For your keeping abreast of the latest-and-greatest tech stuff, take a look at:

ZINK's zero-ink full-color photo paper, as used in instant print cameras. I'll keep it at that, under the presumption that what we learned this morning should be off-the-record.

WiTricity's efforts to commercialize "wireless power transfer" methods for, say, keeping your gadgets charged. The key scientist won a Genius Grant for this MIT-based work. Read more, including real science papers, here.

Tenebraex Corp's optical products, such as nanotube-based optical coatings that prevent reflections. Their President, Peter Jones, also deserves special attention for using that Latin-esque character that combines "a" with "e." (I can hear my friend Jim Java asking why there's no octothorpe or interrobang. Go ahead, look those up.)

Tired of paper cluttering up your house? Pixily's Prasad Thammineni to the rescue!

Do you want to know when your favorite artists are touring near you while you still have a chance to see them? Check out tourfilter.

And my company, Actuality Medical, has been quickly and quietly doing a certain something that will soon be able to give doctors a big helping hand at treating prostate cancer.


ps Oh, and no, CNN's "holograms" were NOT HOLOGRAMS. Insight Media's Art Berman explains more in a brief piece in Display Daily.

03 November 2008

Info-graphic motion graphics

Hello -

Somewhere between 11pm and midnight, I sit quietly with the computer. Do I create? No, I consume.

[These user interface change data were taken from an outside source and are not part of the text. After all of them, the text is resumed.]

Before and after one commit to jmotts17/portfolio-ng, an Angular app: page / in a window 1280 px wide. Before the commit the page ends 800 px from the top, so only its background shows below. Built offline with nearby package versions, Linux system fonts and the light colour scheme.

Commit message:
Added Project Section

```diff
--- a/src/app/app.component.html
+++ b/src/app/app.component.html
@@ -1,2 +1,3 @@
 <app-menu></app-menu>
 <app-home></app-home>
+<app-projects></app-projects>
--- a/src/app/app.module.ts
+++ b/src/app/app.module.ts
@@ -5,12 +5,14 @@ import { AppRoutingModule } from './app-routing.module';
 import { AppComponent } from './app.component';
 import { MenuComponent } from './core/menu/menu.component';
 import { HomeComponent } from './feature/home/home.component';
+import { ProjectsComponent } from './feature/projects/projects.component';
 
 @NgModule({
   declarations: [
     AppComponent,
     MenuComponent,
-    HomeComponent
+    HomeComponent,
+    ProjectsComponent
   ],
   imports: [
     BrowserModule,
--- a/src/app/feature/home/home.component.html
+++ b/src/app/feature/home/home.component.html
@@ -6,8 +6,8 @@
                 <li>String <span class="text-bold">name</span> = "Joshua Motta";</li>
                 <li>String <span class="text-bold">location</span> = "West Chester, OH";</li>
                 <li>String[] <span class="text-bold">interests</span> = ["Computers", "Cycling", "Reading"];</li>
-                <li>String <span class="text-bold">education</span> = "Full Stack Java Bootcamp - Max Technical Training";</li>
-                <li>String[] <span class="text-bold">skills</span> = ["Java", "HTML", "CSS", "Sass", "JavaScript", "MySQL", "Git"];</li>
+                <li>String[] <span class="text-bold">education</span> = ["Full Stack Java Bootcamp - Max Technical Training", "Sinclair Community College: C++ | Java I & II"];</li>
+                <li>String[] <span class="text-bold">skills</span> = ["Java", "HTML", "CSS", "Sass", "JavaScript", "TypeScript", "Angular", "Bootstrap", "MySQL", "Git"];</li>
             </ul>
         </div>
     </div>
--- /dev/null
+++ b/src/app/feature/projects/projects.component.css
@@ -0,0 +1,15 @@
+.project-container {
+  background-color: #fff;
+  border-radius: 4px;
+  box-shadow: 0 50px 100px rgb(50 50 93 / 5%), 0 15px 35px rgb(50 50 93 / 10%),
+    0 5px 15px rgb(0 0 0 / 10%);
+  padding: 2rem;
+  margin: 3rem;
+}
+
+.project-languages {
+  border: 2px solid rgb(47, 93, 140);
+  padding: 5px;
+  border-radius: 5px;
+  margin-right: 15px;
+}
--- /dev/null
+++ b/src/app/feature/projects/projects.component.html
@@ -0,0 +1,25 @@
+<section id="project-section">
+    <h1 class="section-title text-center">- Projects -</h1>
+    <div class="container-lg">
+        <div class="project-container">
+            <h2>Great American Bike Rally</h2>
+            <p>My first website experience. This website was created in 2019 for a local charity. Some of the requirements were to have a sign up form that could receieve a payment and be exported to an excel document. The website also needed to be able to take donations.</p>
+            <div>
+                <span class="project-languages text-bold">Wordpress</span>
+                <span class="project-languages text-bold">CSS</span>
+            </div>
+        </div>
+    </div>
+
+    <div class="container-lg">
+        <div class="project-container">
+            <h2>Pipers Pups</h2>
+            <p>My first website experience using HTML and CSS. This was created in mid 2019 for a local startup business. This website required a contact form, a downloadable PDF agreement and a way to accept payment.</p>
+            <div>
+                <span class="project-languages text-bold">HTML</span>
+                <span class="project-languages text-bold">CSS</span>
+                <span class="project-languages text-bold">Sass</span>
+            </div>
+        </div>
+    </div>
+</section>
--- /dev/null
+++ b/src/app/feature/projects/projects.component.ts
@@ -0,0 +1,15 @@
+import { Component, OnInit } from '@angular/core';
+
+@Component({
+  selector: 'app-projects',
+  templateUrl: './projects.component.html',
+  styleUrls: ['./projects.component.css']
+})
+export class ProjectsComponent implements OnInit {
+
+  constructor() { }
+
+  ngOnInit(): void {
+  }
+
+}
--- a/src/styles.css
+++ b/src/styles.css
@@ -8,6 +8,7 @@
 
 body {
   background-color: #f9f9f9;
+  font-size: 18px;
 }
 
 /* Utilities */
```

Here are a few neat info-graphic motion graphics for you to enjoy.

Royksopp, "Remind Me" (who did the graphics on this one?)

Squarepusher, "My Red Hot Car"

And, for good measure, the opening credits from Mad Men: